Here at Deck Ape, we’ve got a thing for pirates. There are a few reasons for our thematic decision; for one, we’re based near the Treasure Coast of Florida. Our staff and coverage currently center around two cities: Tampa, which holds the annual Gasparilla festival in celebration of the legendary Spanish pirate captain Jose Gaspar; and Orlando, home of the pirate ride that was turned into a film franchise.
We believe that you can’t know enough about pirates, so you should definitely seal yourself in a dark room and think about them for several hours. Here are some fun facts to get you started!
5. The Pirates Most People Know and Love Weren’t Around That Long

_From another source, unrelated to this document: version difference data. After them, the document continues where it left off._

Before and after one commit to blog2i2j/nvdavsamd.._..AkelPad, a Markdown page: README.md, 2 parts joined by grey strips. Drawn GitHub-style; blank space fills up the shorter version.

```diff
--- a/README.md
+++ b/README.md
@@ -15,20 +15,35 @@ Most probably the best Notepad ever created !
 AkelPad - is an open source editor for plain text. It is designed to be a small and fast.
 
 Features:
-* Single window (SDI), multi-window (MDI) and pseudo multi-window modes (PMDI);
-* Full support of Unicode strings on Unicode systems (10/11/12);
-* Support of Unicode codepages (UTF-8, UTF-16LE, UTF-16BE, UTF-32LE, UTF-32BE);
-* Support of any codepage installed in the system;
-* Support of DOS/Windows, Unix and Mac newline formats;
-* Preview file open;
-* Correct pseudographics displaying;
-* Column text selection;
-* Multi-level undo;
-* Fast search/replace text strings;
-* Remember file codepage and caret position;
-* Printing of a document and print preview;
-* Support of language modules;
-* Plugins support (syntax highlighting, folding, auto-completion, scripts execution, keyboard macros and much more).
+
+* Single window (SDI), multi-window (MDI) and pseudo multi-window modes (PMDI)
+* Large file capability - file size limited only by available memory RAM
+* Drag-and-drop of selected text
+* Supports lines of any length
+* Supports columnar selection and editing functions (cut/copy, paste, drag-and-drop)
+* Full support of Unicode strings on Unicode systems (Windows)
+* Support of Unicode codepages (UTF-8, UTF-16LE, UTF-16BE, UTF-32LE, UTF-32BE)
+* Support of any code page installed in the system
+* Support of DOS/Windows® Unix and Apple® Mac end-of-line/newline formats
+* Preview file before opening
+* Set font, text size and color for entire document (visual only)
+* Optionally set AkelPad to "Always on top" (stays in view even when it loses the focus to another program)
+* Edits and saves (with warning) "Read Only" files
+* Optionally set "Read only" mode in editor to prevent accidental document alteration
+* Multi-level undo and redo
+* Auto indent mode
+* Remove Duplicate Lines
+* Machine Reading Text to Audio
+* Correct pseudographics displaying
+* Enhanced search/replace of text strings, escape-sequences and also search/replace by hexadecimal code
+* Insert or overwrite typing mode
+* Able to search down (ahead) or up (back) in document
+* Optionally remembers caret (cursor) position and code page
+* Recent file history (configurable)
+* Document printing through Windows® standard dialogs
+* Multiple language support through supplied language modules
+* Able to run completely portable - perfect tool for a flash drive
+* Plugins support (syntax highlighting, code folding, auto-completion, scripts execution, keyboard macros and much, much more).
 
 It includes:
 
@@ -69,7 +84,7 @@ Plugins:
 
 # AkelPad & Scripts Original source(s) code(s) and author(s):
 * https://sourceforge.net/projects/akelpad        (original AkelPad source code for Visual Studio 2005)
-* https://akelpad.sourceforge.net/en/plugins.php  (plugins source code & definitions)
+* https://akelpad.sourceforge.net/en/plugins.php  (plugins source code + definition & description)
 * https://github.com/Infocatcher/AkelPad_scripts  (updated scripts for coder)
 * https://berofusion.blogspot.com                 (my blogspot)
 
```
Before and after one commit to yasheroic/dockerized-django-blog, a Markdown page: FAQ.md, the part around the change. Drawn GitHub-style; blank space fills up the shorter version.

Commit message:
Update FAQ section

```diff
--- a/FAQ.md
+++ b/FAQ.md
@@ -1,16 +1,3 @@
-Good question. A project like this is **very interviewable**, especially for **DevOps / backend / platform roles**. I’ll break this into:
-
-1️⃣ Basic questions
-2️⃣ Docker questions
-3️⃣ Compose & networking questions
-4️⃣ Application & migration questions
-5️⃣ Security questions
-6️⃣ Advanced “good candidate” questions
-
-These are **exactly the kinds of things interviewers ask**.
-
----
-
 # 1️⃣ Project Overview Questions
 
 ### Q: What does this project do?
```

Piracy has been around for as long as criminal types have had access to seaworthy vessels. (And they’re still around, of course. The “Fatbeard” episode of South Park addresses the disparity between modern pirates and classical examples quite aptly.) That being said, most modern depictions of pirates, including everything you’ve seen regarding Jack Sparrow, were extrapolated from a time period called “the Golden Age of Piracy.”
This period spanned less than 100 years, lasting roughly from the 1650s to the 1730s. To narrow things down even further, most of what we circulate as pirate lore is pulled straight from the third “outburst” of piracy that hit the Caribbean and Eastern US Coast from 1716-1726.
This means that when Pirates of the Caribbean: Dead Men Tell No Tales hits theaters next year, the run of the film franchise will actually be longer than the period in history that it’s depicting.
4. We’ve Had Blackbeard’s Name Wrong for Centuries
According to historian and author Colin Woodard, the infamous Blackbeard’s name was not Edward Teach. That misconception is a result of a broadsheet typo regarding the mythical man’s actual name: Edward Thatch.
It’s worth noting that Woodard is the author of “Republic of Pirates,” the book upon which the show Crossbones was based. In the show, Blackbeard is referred to as “Teach,” so I guess the producers told Woodard and his research to piss up a rope.
3. Recruiting Pirates Was Pretty Easy
When pirates from that era took over a ship, there wasn’t much need to slaughter the crew. Once the defeated sailors realized how much freakin’ money they could make through a life of piracy, the question of “join us or die” was sort of a no-brainer. This type of boarding and converting action was like naval vampirism; ships that were overtaken would often sail off to commit their own acts of piracy with a new, mixed crew. In the case of Blackbeard’s exploits, these ships would typically join his impressive fleet of pirate vessels.
Just how much did a pirate actually “earn?” Big shots like Blackbeard were worth millions of dollars by today’s standards – far more than any legitimate naval officer could ever hope to earn. In fact, even the lowliest of pirates could pocket more money in a month than British Captain would be paid in a year.
2. There’s No Evidence that Pirates Ever Made People Walk the Plank
There are written records of unruly, uncooperative types being thrown overboard, but the whole plank-walking thing was probably too theatrical and involved for practical use.
1. “Buccaneers” Earned Their Name from Their Grilling Technique, Not Their Piracy
You’ve probably heard the term “buccaneer,” especially if you’re an NFL fan or a Tampa local. The word has become a general term for a pirate, but do you know where it originated? Specifically, buccaneers weren’t just any pirates — they were Caribbean-based raiders who attacked Spanish shipping lanes and coastal cities during the 17th century. The term itself is derived the Arawak word buccan, a type of wooden frame used for smoking meat. (In those parts, they were often cookin’ up manatee.)
Since we’re talking about pirates, I will take this opportunity to gripe about my annoyance with the Tampa Bay Bucs’ “Siege the Day” campaign. It just kind of irks me because siege warfare has absolutely nothing to do with piracy, so it’s a pretty big thematic disconnect. The two ideas are separated by around two or three centuries. What makes it even more inept is that their marketing people would have been better off leaving the phrase as “seize the day.” Pirates seized things all the time. Never in all of written history did a pirate “siege” anything. Actually, no one ever “seiged” anything, because the verb is “besiege.”
I know I’m nitpicking, but as someone who also writes both fiction and marketing copy for a living, I get put off by this kind of creative laziness.
But I digress . . . let’s get back on track.
All opinions are that of the author and do not necessarily reflect those of Deck Ape...or anyone else. Arrr!